◆ **Task objective**: Please show every line from the entries that carries the word "Яким".

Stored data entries
+ + + +

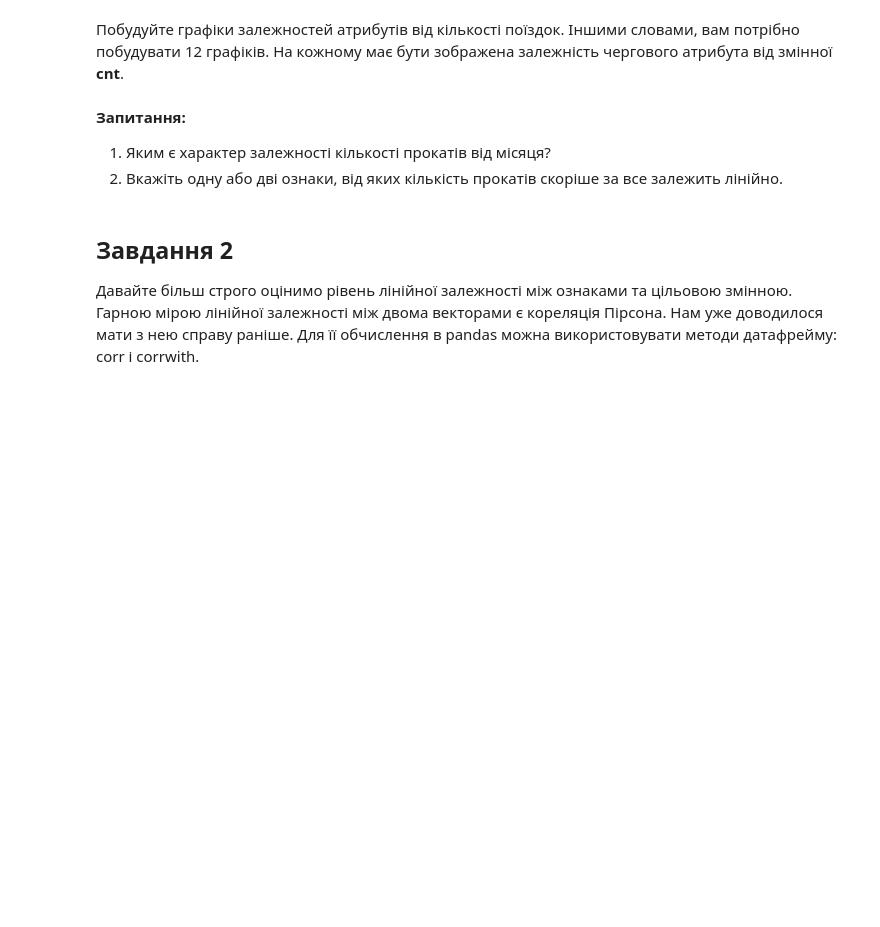
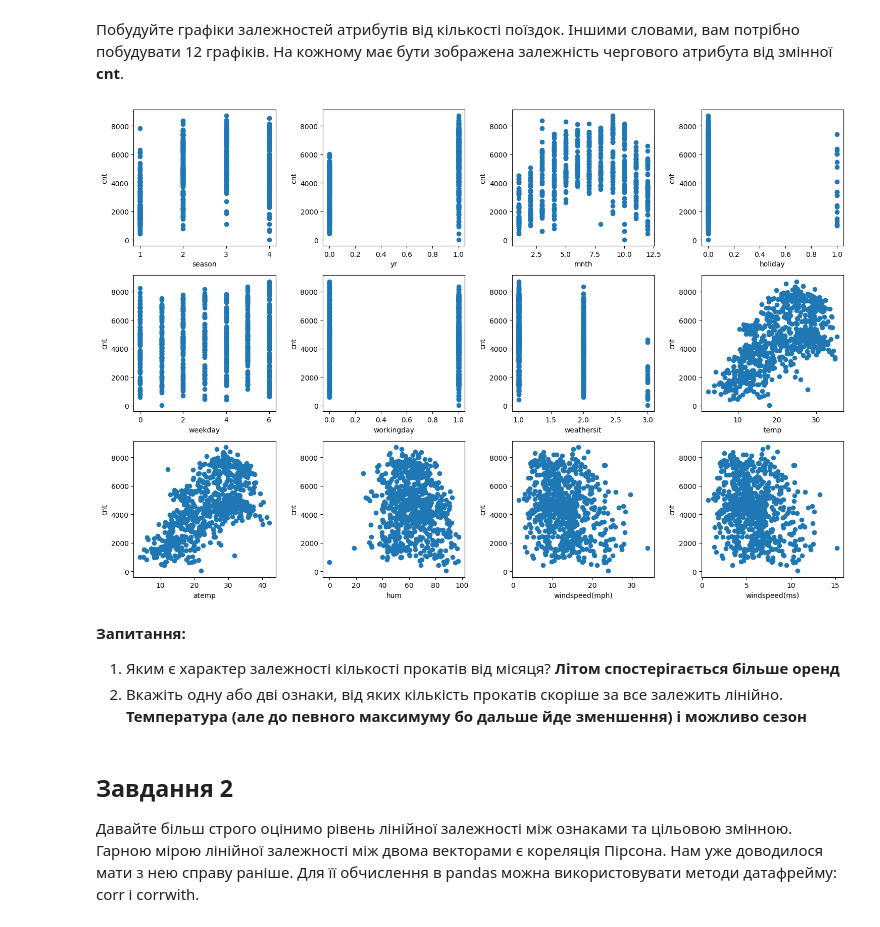
Before and after one commit to peakodev/data_science, a Jupyter notebook: home_04/Hw4.ipynb, the cells around one changed output. Saved outputs shown, nothing was run; the diff lists cells and outputs as text; code cells hidden in the pictures; blank space fills up the shorter version.

```diff
--- a/home_04/Hw4.ipynb
+++ b/home_04/Hw4.ipynb
@@ -30,0 +22,3 @@ df = # put your code here
+# %%
+df = pd.read_csv("bikes_rent.csv")
+df.head()
@@ -52,7 +51,18 @@ df = # put your code here
+# %%
+fig, axes = plt.subplots(nrows=3, ncols=4, figsize=(15, 10))
+for idx, feature in enumerate(df.columns[:-1]):
+    row, col = divmod(idx, 4)
+    axes[row, col].scatter(df[feature], df['cnt'])
+    axes[row, col].set_xlabel(feature)
+    axes[row, col].set_ylabel('cnt')
+fig.tight_layout()
+plt.show()
+# %% [output]
+[figure, added]
 # %% [markdown]
 __Запитання:__
-1. Яким є характер залежності кількості прокатів від місяця?
-1. Вкажіть одну або дві ознаки, від яких кількість прокатів скоріше за все залежить лінійно.
+1. Яким є характер залежності кількості прокатів від місяця? **Літом спостерігається більше оренд**
+1. Вкажіть одну або дві ознаки, від яких кількість прокатів скоріше за все залежить лінійно. **Температура (але до певного максимуму бо дальше йде зменшення) і можливо сезон**
 # %% [markdown]
 ## Завдання 2
 
```
Also changed, not shown: parts of 39 cells of this notebook.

+ + + +

◆ **Finished task**:
-1. Яким є характер залежності кількості прокатів від місяця?
+1. Яким є характер залежності кількості прокатів від місяця? **Літом спостерігається більше оренд**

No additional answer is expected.